(Records from a collection)
────

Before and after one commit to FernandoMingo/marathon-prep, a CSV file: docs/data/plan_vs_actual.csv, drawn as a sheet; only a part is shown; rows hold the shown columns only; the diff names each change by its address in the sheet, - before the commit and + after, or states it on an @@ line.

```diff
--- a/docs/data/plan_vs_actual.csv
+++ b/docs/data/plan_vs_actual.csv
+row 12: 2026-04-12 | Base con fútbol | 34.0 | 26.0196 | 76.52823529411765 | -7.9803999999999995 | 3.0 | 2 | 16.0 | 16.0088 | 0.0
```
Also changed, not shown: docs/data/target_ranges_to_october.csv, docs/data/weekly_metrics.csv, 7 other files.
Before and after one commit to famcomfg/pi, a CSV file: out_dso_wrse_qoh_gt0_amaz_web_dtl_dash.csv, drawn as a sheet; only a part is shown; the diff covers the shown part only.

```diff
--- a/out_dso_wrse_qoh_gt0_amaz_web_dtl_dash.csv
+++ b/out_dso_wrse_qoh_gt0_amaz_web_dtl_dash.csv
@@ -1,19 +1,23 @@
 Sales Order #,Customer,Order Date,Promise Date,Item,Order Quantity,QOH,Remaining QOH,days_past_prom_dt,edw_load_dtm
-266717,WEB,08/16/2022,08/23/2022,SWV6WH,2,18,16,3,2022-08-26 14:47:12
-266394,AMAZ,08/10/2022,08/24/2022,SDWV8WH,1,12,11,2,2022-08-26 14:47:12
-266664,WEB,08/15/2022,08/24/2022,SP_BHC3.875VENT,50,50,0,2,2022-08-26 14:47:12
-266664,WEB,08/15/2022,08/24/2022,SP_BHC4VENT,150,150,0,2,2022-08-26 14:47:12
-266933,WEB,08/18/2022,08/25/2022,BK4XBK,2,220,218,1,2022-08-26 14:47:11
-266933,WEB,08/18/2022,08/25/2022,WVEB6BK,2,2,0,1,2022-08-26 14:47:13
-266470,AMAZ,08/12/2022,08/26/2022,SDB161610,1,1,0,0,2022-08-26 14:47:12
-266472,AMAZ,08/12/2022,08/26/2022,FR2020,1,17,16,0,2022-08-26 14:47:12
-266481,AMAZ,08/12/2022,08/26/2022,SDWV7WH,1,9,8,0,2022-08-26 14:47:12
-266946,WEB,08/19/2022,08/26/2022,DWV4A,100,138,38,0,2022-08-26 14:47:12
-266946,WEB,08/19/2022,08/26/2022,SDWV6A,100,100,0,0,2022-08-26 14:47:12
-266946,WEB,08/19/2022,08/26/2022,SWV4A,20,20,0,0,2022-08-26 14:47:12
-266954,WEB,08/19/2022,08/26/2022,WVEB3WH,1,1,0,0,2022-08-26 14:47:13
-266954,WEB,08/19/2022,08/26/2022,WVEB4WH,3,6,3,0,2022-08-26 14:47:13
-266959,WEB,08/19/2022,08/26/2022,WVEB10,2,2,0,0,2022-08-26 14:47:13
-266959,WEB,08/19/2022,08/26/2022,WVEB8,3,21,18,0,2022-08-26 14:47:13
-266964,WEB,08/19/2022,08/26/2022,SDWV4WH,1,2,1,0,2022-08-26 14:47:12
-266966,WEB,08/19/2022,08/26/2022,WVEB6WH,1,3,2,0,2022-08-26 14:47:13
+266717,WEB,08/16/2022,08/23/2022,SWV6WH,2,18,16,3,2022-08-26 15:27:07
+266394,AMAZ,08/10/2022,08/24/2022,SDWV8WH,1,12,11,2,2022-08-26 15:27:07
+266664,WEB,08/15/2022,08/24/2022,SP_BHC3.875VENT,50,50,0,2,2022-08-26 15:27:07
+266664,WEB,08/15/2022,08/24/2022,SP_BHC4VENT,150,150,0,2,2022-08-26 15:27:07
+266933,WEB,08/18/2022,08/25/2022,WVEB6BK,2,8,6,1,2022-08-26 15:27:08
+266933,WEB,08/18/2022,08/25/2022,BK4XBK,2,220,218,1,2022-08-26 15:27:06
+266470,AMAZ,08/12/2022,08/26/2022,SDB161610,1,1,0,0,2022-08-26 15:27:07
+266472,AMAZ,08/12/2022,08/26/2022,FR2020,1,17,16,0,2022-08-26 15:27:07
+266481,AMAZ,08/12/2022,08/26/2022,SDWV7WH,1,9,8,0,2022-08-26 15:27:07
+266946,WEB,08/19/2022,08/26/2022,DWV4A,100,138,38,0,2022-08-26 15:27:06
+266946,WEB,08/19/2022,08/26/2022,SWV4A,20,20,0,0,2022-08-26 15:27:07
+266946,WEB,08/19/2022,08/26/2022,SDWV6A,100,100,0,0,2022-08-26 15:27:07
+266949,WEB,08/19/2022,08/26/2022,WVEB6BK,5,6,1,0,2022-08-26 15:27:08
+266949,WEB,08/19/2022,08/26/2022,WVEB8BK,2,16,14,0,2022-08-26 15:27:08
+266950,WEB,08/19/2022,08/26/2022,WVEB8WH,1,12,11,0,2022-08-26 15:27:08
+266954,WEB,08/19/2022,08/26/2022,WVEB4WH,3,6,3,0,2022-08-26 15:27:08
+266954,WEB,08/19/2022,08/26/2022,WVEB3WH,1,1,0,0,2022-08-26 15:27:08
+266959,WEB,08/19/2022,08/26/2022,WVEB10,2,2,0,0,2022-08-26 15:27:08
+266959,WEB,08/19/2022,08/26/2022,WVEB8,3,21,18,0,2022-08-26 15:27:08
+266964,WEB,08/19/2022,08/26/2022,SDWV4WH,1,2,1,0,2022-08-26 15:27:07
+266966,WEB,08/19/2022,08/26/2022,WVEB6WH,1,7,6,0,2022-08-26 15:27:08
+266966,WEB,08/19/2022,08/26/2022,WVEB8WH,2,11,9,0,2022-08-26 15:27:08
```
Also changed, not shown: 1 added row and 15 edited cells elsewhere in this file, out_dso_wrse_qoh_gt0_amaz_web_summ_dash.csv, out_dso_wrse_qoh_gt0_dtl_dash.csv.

────

= DIRECTIONS =
From the entries above, show each line that includes the string "data".

= TASK RESPONSE =
Before and after one commit to FernandoMingo/marathon-prep, a CSV file: docs/data/plan_vs_actual.csv, drawn as a sheet; only a part is shown; rows hold the shown columns only; the diff names each change by its address in the sheet, - before the commit and + after, or states it on an @@ line.
--- a/docs/data/plan_vs_actual.csv
+++ b/docs/data/plan_vs_actual.csv
Also changed, not shown: docs/data/target_ranges_to_october.csv, docs/data/weekly_metrics.csv, 7 other files.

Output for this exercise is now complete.